I think the simplest conclusion is that 120 meters was an erroneous figure and should not have been used.
You don't happen by any chance to be biased after you've seen blssdwlf
's beautiful size comparison sugesting the Oberth Class scouts to be "mid-size" vessels?
The model was featured to be 120 meters long in one of the most beautiful Star Trek VFX scenes I could possibly think of.
So we just disregard that?
Admittedly, chances are high that the ILM VFX artists did notice the docking ring decal on the Pegasus
which should have told them a thing or two. But apparently they decided to go with the scale first "established" by one of heir own (Nilo Rodis).
I can't decide who's been rubbed the wrong way. As the "creator" of the Grissom

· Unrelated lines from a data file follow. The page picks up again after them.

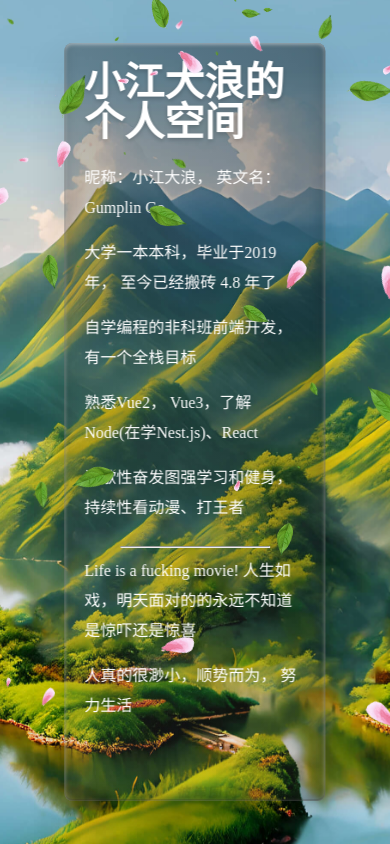
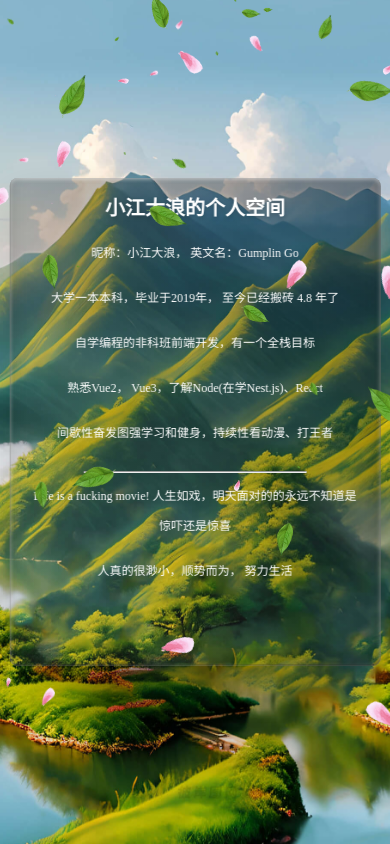
Before and after one commit to GumplinGo/gumplingo.github.io, a Nuxt app: page / in a window 390 px wide. Built offline with nearby package versions, Linux system fonts and the light colour scheme.

Commit message:
style: improve ui in mobile

```diff
--- a/app.vue
+++ b/app.vue
@@ -25,7 +25,7 @@ useHead({
 
 <style>
 html, body , #__nuxt{
-  height: 100vh;
+  height: 100dvh;
   margin: 0;
   padding: 0;
   background: #111;
--- a/nuxt.config.ts
+++ b/nuxt.config.ts
@@ -5,7 +5,7 @@ export default defineNuxtConfig({
     '@vueuse/nuxt',
   ],
   // devServer: {
-  //   host: '10.0.16.229'
+  //   host: '192.168.1.7'
   // },
   app: {
     buildAssetsDir: 'nuxt_assets',
--- a/pages/index.vue
+++ b/pages/index.vue
@@ -105,7 +105,7 @@ const year = (diff / (1000 * 60 * 60 * 24 * 365.25)).toFixed(1);
 }
 
 .wrap {
-  height: 100vh;
+  height: 100dvh;
   overflow: hidden;
   transform-style: preserve-3d;
   perspective: 500px;
@@ -122,6 +122,7 @@ const year = (diff / (1000 * 60 * 60 * 24 * 365.25)).toFixed(1);
     padding: 20px;
     --angle: 45deg;
     box-sizing: border-box;
+    text-align: center;
     width: 67%;
     aspect-ratio: 8/5 auto;
     /* backdrop-filter: blur(7px); */
@@ -181,4 +182,19 @@ const year = (diff / (1000 * 60 * 60 * 24 * 365.25)).toFixed(1);
   }
 
 }
+
+@media screen and (max-width: 800px) {
+  .wrap {
+    .content {
+      width: 95%;
+
+      h1 {
+        font-size: 20px;
+      }
+      p {
+        font-size: 12px;
+      }
+    }
+  }
+}
 </style>
```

Rodis was probably not too excited seeing his baby grow that large as in TNG. On the other hand the new scale was established by quantity of screen time etc. in TNG the guys at ILM should have considered - for a TNG movie!
It did not fit particularly well with the original details of the model, nor particularly well with the way the model was depicted in TSFS.
I thought that the lack of surface details to reliably tell us the scale was the
Here I'm rather confident that the large NCC registry on the engineering pod of Grissom
indicates a smaller size.
We are still uncertain what the stern opening of the pod is for (at 120 meters it could still be a propulsion exhaust nozzle) and the saucer lights are confusing and misleading at best, IMHO:
Assuming these are standard sized windows makes the ship bigger beyond credibility because of the contrast to the featureless pod.
Assuming these are tiny portholes could work for three decks in the saucer, but would still beg explanation for the central domes. Regarding these I'm wondering if these could not be sensor openings covered by a metal dome.
After all, the TOS Enterprise
had glowing domes and what we see here may be the same kind of dome, just mostly covered up.
A ship of riddles it is, indeed.